I personally believe that photos should be used to tell a story and evoke a change or thought. When words cannot describe how horrific or wonderful an event is, a picture shows us. In “Annual Editions: Mass Media- 12/13” it talks about the earthquake in Haiti and the images used by news organizations after the horrendous natural disaster occurred. As Americans we have never seen destruction like that, we cannot grasp the concept of what that would be like. The book states “The more images of unimaginable suffering were published, the more international aid poured in.” The photos of dead children, bloody victims, and screaming Haitians in the loss of there beloved evoked change.
I think citizens forget that newsrooms (whether print or television) work as a team. When a photo or footage can be taken in a risqué way, the newsrooms know. They’re not dumb. Intense conversations go into if the images should run and a reason is always reached.
One point that I think is important to make is that you can express in words, whether in a script for news or in a description of the picture, why you are running the image. We are humans. We can, indeed, show emotions. Editors could put something like “This image may be hard to view, but it shows the magnitude of destruction this earthquake has caused on the people of Haiti.”

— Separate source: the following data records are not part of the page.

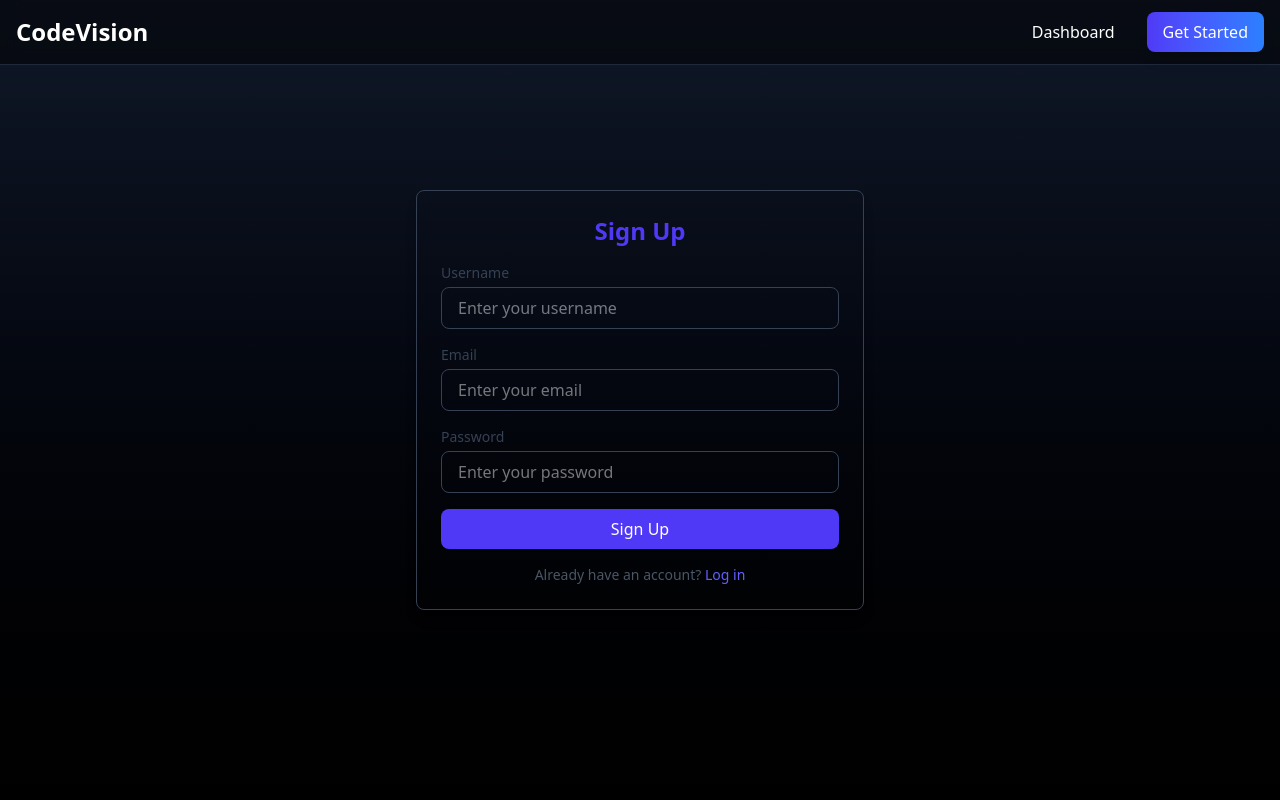
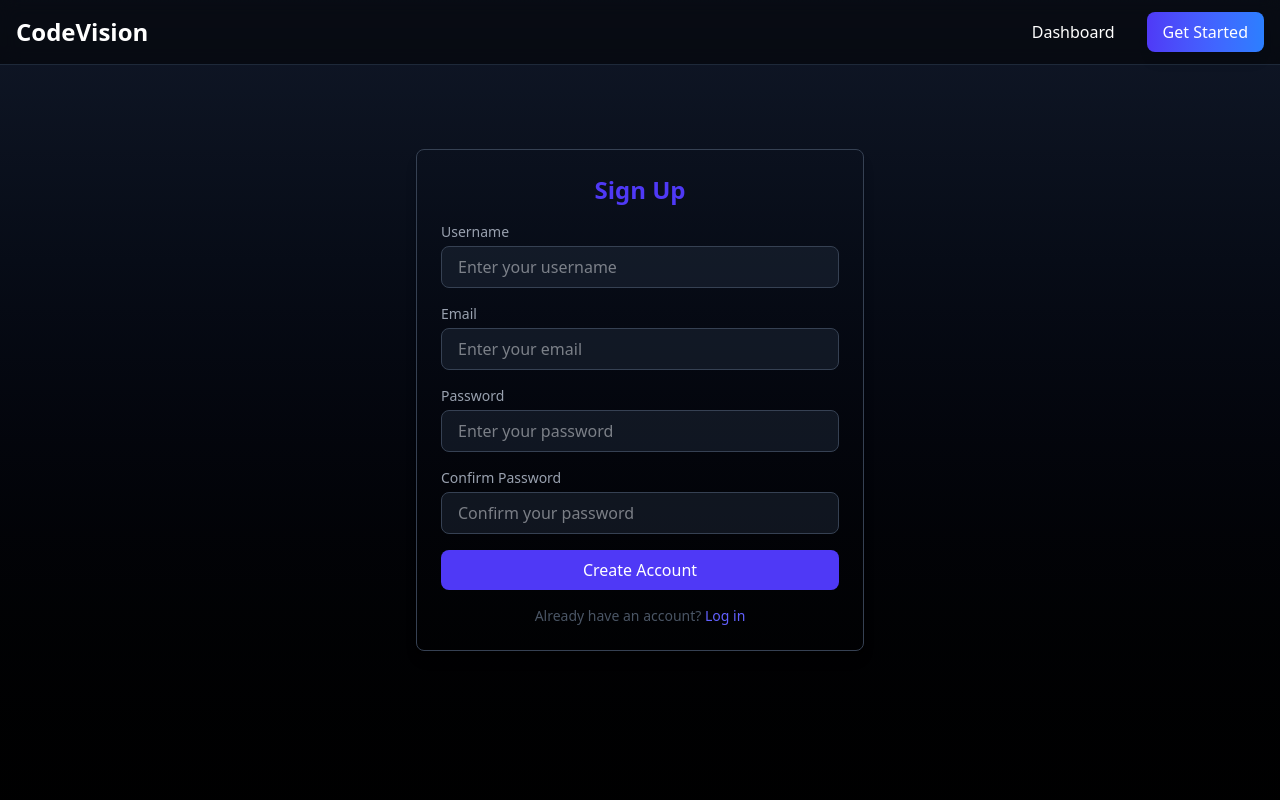
Before and after one commit to SankalpBadoni/CodeVision, a React (Vite) app in the folder client/: page /signup in a window 1280 px wide. Shown: the top 800 px of the page. Built offline with nearby package versions, Linux system fonts and the light colour scheme.

Commit message:
Enhanced authentication flow by integrating API calls for login and signup; added loading states and error handling in Login and Signup components; improved Navbar to display user email and initials, and updated logout functionality.

```diff
--- a/client/src/components/layout/Navbar.jsx
+++ b/client/src/components/layout/Navbar.jsx
@@ -1,21 +1,49 @@
-import { Link } from 'react-router-dom'
+import { Link, useNavigate } from 'react-router-dom'
 import { useState, useEffect } from 'react'
 
 const Navbar = () => {
   const [isLoggedIn, setIsLoggedIn] = useState(false)
   const [showDropdown, setShowDropdown] = useState(false)
+  const [userEmail, setUserEmail] = useState('')
+  const navigate = useNavigate()
 
-  // Check if user is logged in (dummy implementation)
+  // Check if user is logged in
   useEffect(() => {
-    const loggedInStatus = localStorage.getItem('isLoggedIn')
-    setIsLoggedIn(loggedInStatus === 'true')
+    const checkLoginStatus = () => {
+      const loggedInStatus = localStorage.getItem('isLoggedIn')
+      const email = localStorage.getItem('userEmail')
+      setIsLoggedIn(loggedInStatus === 'true')
+      setUserEmail(email || '')
+    }
+
+    // Check initially
+    checkLoginStatus()
+
+    // Add event listener for storage changes
+    window.addEventListener('storage', checkLoginStatus)
+
+    // Custom event listener for login status changes
+    window.addEventListener('loginStatusChanged', checkLoginStatus)
+
+    return () => {
+      window.removeEventListener('storage', checkLoginStatus)
+      window.removeEventListener('loginStatusChanged', checkLoginStatus)
+    }
   }, [])
 
   // Handle logout
   const handleLogout = () => {
     localStorage.removeItem('isLoggedIn')
+    localStorage.removeItem('userEmail')
     setIsLoggedIn(false)
     setShowDropdown(false)
+    navigate('/')
+  }
+
+  // Get user initials for avatar
+  const getUserInitials = () => {
+    if (!userEmail) return 'U'
+    return userEmail.split('@')[0].substring(0, 2).toUpperCase()
   }
 
   return (
@@ -34,9 +62,9 @@ const Navbar = () => {
                   className="flex items-center gap-2 text-white hover:text-indigo-400 transition"
                 >
                   <div className="w-8 h-8 rounded-full bg-indigo-600 flex items-center justify-center">
-                    <span className="text-sm font-semibold">JD</span>
+                    <span className="text-sm font-semibold">{getUserInitials()}</span>
                   </div>
-                  <span>John Doe</span>
+                  <span>{userEmail}</span>
                   <svg className={`w-4 h-4 transition-transform ${showDropdown ? 'rotate-180' : ''}`} fill="none" stroke="currentColor" viewBox="0 0 24 24">
                     <path strokeLinecap="round" strokeLinejoin="round" strokeWidth={2} d="M19 9l-7 7-7-7" />
                   </svg>
--- a/client/src/routes/Login.jsx
+++ b/client/src/routes/Login.jsx
@@ -1,31 +1,51 @@
 import { useState } from 'react';
 import { Link, useNavigate } from 'react-router-dom';
+import axios from 'axios';
 
 const LoginPage = () => {
   const [email, setEmail] = useState('');
   const [password, setPassword] = useState('');
   const [error, setError] = useState('');
+  const [isLoading, setIsLoading] = useState(false);
   const navigate = useNavigate();
 
-  const handleSubmit = (e) => {
+  const handleSubmit = async (e) => {
     e.preventDefault();
+    setError('');
+    setIsLoading(true);
 
     // Simple validation
     if (!email || !password) {
       setError('Please fill in all fields');
+      setIsLoading(false);
       return;
     }
 
-    // Dummy login logic - in a real app, this would call an API
-    if (email === 'user@example.com' && password === 'password') {
-      // Set login status in localStorage
+    try {
+      const response = await axios.post('http://localhost:4000/api/auth/login', {
+        email,
+        password,
+      }, {
+        withCredentials: true,
+      });
+
+
       localStorage.setItem('isLoggedIn', 'true');
       localStorage.setItem('userEmail', email);
 
-      // Redirect to dashboard
+      // Dispatch login event to update navbar
+      window.dispatchEvent(new Event('loginStatusChanged'));
+
+      // Navigate to dashboard on success
       navigate('/dashboard');
-    } else {
-      setError('Invalid credentials. Try user@example.com / password');
+    } catch (error) {
+      console.error('Login error:', error);
+      setError(
+        error.response?.data?.message ||
+        'Unable to login. Please check your credentials and try again.'
+      );
+    } finally {
+      setIsLoading(false);
     }
   };
 
@@ -75,17 +95,14 @@ const LoginPage = () => {
             />
           </div>
 
-          {/* Login Instructions */}
-          <div className="text-xs text-gray-500 italic">
-            Use email: user@example.com and password: password
-          </div>
-
-          {/* Submit Button */}
           <button
             type="submit"
-            className="w-full bg-indigo-600 hover:bg-indigo-700 text-white font-medium py-2 rounded-lg transition duration-200"
+            disabled={isLoading}
+            className={`w-full bg-indigo-600 hover:bg-indigo-700 text-white font-medium py-2 rounded-lg transition duration-200 ${
+              isLoading ? 'opacity-50 cursor-not-allowed' : ''
+            }`}
           >
-            Sign In
+            {isLoading ? 'Signing in...' : 'Sign In'}
           </button>
         </form>
 
--- a/client/src/routes/SignUp.jsx
+++ b/client/src/routes/SignUp.jsx
@@ -1,17 +1,92 @@
 import { useState } from 'react';
-import { Link } from 'react-router-dom';
+import { Link, useNavigate } from 'react-router-dom';
+import axios from 'axios';
 
 const SignUpPage = () => {
   const [email, setEmail] = useState('');
   const [password, setPassword] = useState('');
   const [confirmPassword, setConfirmPassword] = useState('');
   const [username, setUsername] = useState('');
+  const [error, setError] = useState('');
+  const [isLoading, setIsLoading] = useState(false);
+  const navigate = useNavigate();
 
-  const handleSubmit = (e) => {
+  const handleSubmit = async (e) => {
     e.preventDefault();
+    setError('');
+    setIsLoading(true);
 
-    console.log('Email:', email);
-    console.log('Password:', password);
+    // Validation
+    if (!email || !password || !username || !confirmPassword) {
+      setError('Please fill in all fields');
+      setIsLoading(false);
+      return;
+    }
+
+    if (password !== confirmPassword) {
+      setError('Passwords do not match');
+      setIsLoading(false);
+      return;
+    }
+
+    if (password.length < 6) {
+      setError('Password must be at least 6 characters long');
+      setIsLoading(false);
+      return;
+    }
+
+    try {
+      const response = await axios.post('http://localhost:4000/api/auth/register', {
+        email,
+        password,
+        username
+      }, {
+        withCredentials: true,
+        headers: {
+          'Content-Type': 'application/json',
+          'Accept': 'application/json'
+        }
+      });
+
+
+
+      if (response.data.success === false) {
+        setError(response.data.message || 'Registration failed');
+        return;
+      }
+
+      // Set login status and user info in localStorage
+      localStorage.setItem('isLoggedIn', 'true');
+      localStorage.setItem('userEmail', email);
+
+      // Dispatch login event to update navbar
+      window.dispatchEvent(new Event('loginStatusChanged'));
+
+      // Navigate to dashboard on success
+      navigate('/dashboard');
+    } catch (error) {
+      console.error('Full registration error:', error);
+
+      if (error.response) {
+        // The request was made and the server responded with a status code
+        // that falls out of the range of 2xx
+        console.error('Error response data:', error.response.data);
+        console.error('Error response status:', error.response.status);
+        console.error('Error response headers:', error.response.headers);
+
+        setError(error.response.data.message || 'Server error: ' + error.response.status);
+      } else if (error.request) {
+        // The request was made but no response was received
+        console.error('Error request:', error.request);
+        setError('No response from server. Please check your connection.');
+      } else {
+        // Something happened in setting up the request that triggered an Error
+        console.error('Error message:', error.message);
+        setError('Request failed: ' + error.message);
+      }
+    } finally {
+      setIsLoading(false);
+    }
   };
 
   return (
@@ -20,16 +95,33 @@ const SignUpPage = () => {
         <h2 className="text-2xl font-semibold text-indigo-600 mb-4 text-center">
           Sign Up
         </h2>
+
+        {error && (
+          <div className="mb-4 p-3 bg-red-500/20 border border-red-500/50 rounded text-red-200 text-sm">
+            {error}
+          </div>
+        )}
+
         <form onSubmit={handleSubmit} className="space-y-4">
-            <div>
-                <label htmlFor="username" className="block text-sm font-medium text-gray-700">
-                    Username
-                </label>
-                <input type="text" id="username" value={username} onChange={(e) => setUsername(e.target.value)} className="mt-1 w-full px-4 py-2 border border-gray-700 rounded-lg focus:outline-none focus:ring-2 focus:ring-indigo-500 text-gray-200" placeholder="Enter your username" required />
-            </div>
+          {/* Username */}
+          <div>
+            <label htmlFor="username" className="block text-sm font-medium text-gray-400">
+              Username
+            </label>
+            <input
+              type="text"
+              id="username"
+              value={username}
+              onChange={(e) => setUsername(e.target.value)}
+              className="mt-1 w-full px-4 py-2 border border-gray-700 rounded-lg focus:outline-none focus:ring-2 focus:ring-indigo-500 text-gray-200 bg-gray-800/50"
+              placeholder="Enter your username"
+              required
+            />
+          </div>
 
+          {/* Email */}
           <div>
-            <label htmlFor="email" className="block text-sm font-medium text-gray-700">
+            <label htmlFor="email" className="block text-sm font-medium text-gray-400">
               Email
             </label>
             <input
@@ -37,15 +129,15 @@ const SignUpPage = () => {
               id="email"
               value={email}
               onChange={(e) => setEmail(e.target.value)}
-              className="mt-1 w-full px-4 py-2 border border-gray-700 rounded-lg focus:outline-none focus:ring-2 focus:ring-indigo-500 text-gray-200"
+              className="mt-1 w-full px-4 py-2 border border-gray-700 rounded-lg focus:outline-none focus:ring-2 focus:ring-indigo-500 text-gray-200 bg-gray-800/50"
               placeholder="Enter your email"
               required
             />
           </div>
 
-
+          {/* Password */}
           <div>
-            <label htmlFor="password" className="block text-sm font-medium text-gray-700">
+            <label htmlFor="password" className="block text-sm font-medium text-gray-400">
               Password
             </label>
             <input
@@ -53,18 +145,37 @@ const SignUpPage = () => {
               id="password"
               value={password}
               onChange={(e) => setPassword(e.target.value)}
-              className="mt-1 w-full px-4 py-2 border border-gray-700 rounded-lg focus:outline-none focus:ring-2 focus:ring-indigo-500 text-gray-200"
+              className="mt-1 w-full px-4 py-2 border border-gray-700 rounded-lg focus:outline-none focus:ring-2 focus:ring-indigo-500 text-gray-200 bg-gray-800/50"
               placeholder="Enter your password"
               required
             />
           </div>
 
+          {/* Confirm Password */}
+          <div>
+            <label htmlFor="confirmPassword" className="block text-sm font-medium text-gray-400">
+              Confirm Password
+            </label>
+            <input
+              type="password"
+              id="confirmPassword"
+              value={confirmPassword}
+              onChange={(e) => setConfirmPassword(e.target.value)}
+              className="mt-1 w-full px-4 py-2 border border-gray-700 rounded-lg focus:outline-none focus:ring-2 focus:ring-indigo-500 text-gray-200 bg-gray-800/50"
+              placeholder="Confirm your password"
+              required
+            />
+          </div>
 
+          {/* Submit Button */}
           <button
             type="submit"
-            className="w-full bg-indigo-600 hover:bg-indigo-700 text-white font-medium py-2 rounded-lg transition duration-200"
+            disabled={isLoading}
+            className={`w-full bg-indigo-600 hover:bg-indigo-700 text-white font-medium py-2 rounded-lg transition duration-200 ${
+              isLoading ? 'opacity-50 cursor-not-allowed' : ''
+            }`}
           >
-            Sign Up
+            {isLoading ? 'Creating Account...' : 'Create Account'}
           </button>
         </form>
 
```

We live in a world of technology and social media where photos are shared, stored, liked, commented on and thrown around like it’s nothing. I think this is a positive way of sharing the ways of lives from all over the world. It increases a sense of connection and truly shows us, as people, what is like for others during the best and worst times.